JR: They're really good at rebranding, so they re-branded in the '90s through the militia movement. And what you saw was the militia people that began to emerge, and even testify, believe it or not, after Oklahoma City, they testified... They were invited to Capitol Hill to testify about being militia men. These were white supremacists. Some of these people were Christian identity... Hardcore Neo-Nazi, Christian identity types, but nobody knew that in the government and they had rebranded as patriots. And so I think it's important to look at even the terminology that's used today, it's the same as was... The whole Patriot movement in the terminology is exactly the same as it was in the 1990s, and so I think that's sort of a pivotal time, but I also agree that it has moved far beyond that point.
JA: So Heidi and Janet, thanks for setting the stage with this shifting and evolving threat landscape that stretches back 20, 30, 40 years, depending on when you pick up your analytic framework. So let's fast forward to where we are now here, what? It's March 29th, almost three months after the events of January 6th, it's hard to believe it's been three months, but with a little bit of perspective now behind us, Janet first, series of questions to you, just on the events of the 6th. So what is the best way that you would describe or think about the events of the 6th at the Capitol and related to this as you think about that first question, would you agree with FBI Director Wray's assertion that... 'Cause he testified to this a few weeks ago, that the violence that day, at least from the FBI's perspective, did seem to fit a definition of domestic terrorism.
JR: Did or did not?
JA: Did. That's what he...
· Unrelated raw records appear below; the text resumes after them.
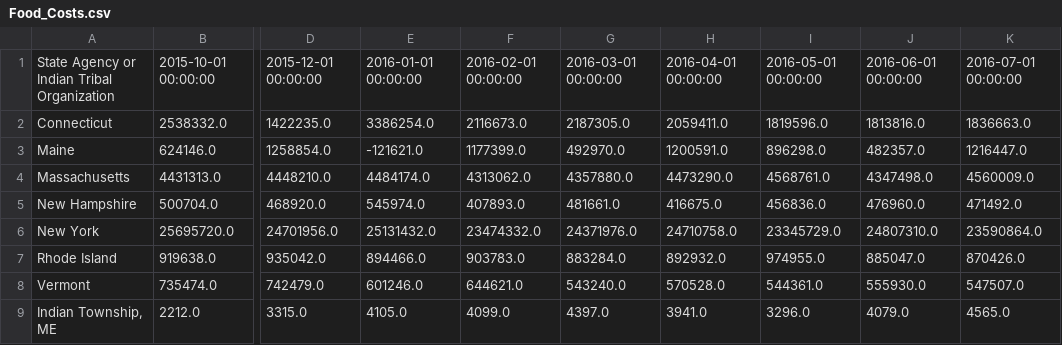
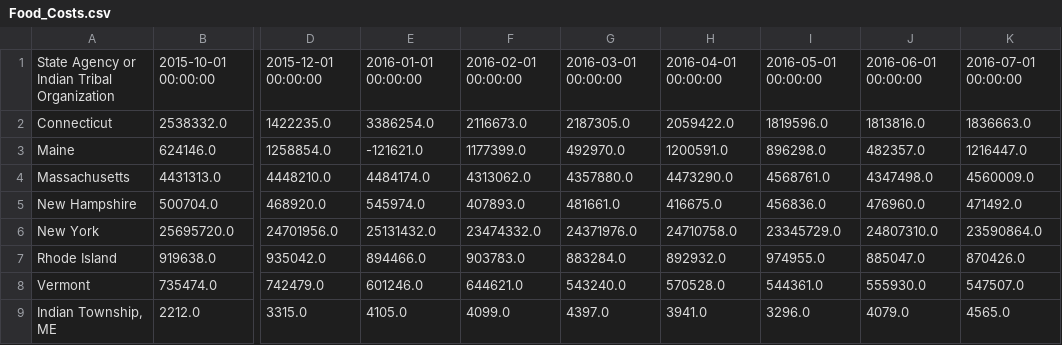
Before and after one commit to James-S-Wood/Food-Assist-Data-Set, a CSV file: Food-Assist-Dataset/WICAgencies2016ytd/Food_Costs.csv, drawn as a sheet; only a part is shown, gaps mark what is left out; the diff names each change by its address in the sheet, - before the commit and + after, or states it on an @@ line.

Commit message:
Docs: changed line 2 dataset

```diff
--- a/Food-Assist-Dataset/WICAgencies2016ytd/Food_Costs.csv
+++ b/Food-Assist-Dataset/WICAgencies2016ytd/Food_Costs.csv
-H2: 2059411.0
+H2: 2059422.0
```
JR: Yeah. I think that... I'm gonna take a contrarian stance. I'm uncomfortable at this point after a 20-year war on terror with the word terrorism and I think this was political violence for sure, or politically motivated violence. And I think certainly it meets the definition of domestic terrorism. I worry about the push towards domestic terrorism legislation and a new war on domestic terrorism that I think could be devastating from a civil liberties perspective, and unneeded in certain ways. But yeah, I think certainly it meets the definition. I don't think that everybody who attacked the Capitol or was part of the mob or who was arrested, I don't think every single one of them is a domestic terrorist, by the way, I think there were some that definitely are very violent people that need to be prosecuted under those kinds of laws. But I think there were a number of people that I think got swept in, and I think that it would... There's so many of these cases, and I think it's probably worth really taking a look at. Anybody who went in there deserves some form of punishment, but I don't think every single one of them has to be considered a terrorist.
JA: So picking up on that, one of your points so what judgments can we draw from this vast pool of people now over... The number seems to be changing every week, but at least 300 people charged or arrested in the aftermath of the 6th, so can you try to shed some insight on the diversity of the pool of people who at least fit within that category, that's not the totality of the people there, but these are just the people who have been arrested or charged with crimes.
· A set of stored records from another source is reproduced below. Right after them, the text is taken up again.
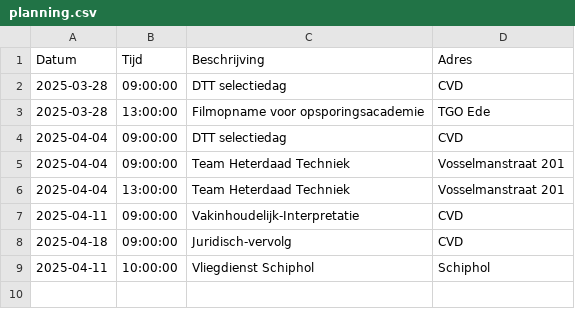
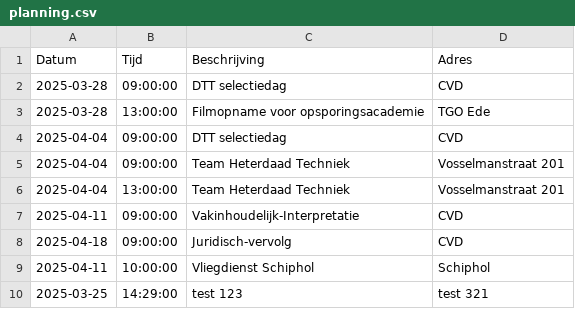
Before and after one commit to EvaHuisman/stunning-cashew, a CSV file: planning.csv, drawn as a sheet.

Commit message:
Update CSV planning.csv

```diff
--- a/planning.csv
+++ b/planning.csv
@@ -9 +9,2 @@ Datum,Tijd,Beschrijving,Adres
 2025-04-11,10:00:00,Vliegdienst Schiphol,Schiphol
+2025-03-25,14:29:00,test 123,test 321
```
JR: It's really interesting, 'cause the University of Chicago has done this study on all these people who were arrested, and I was just looking over at the numbers, so we assume maybe that most of the people that showed up were from red states, for example, and from certainly smaller parts, smaller towns, rural areas. It turns out we had 17 from California, 25 from Texas, these are the largest proportions. 17 from California, 25 from Texas, 28 from Florida, 27 from Pennsylvania, and 22 from New York. All of... Every place, every one of the counties that these people came from, with majority Biden counties, they were larger areas, they also had large number of Trump voters, but these were not necessarily, sort of people who were coming from rural Iowa, they were coming from... In some places very metropolitan areas, they were... In many cases, these were largely white men, but they were professionals or small business owners but were not necessarily unemployed, they were not poor. They were sort of middle class. Most of them were employed.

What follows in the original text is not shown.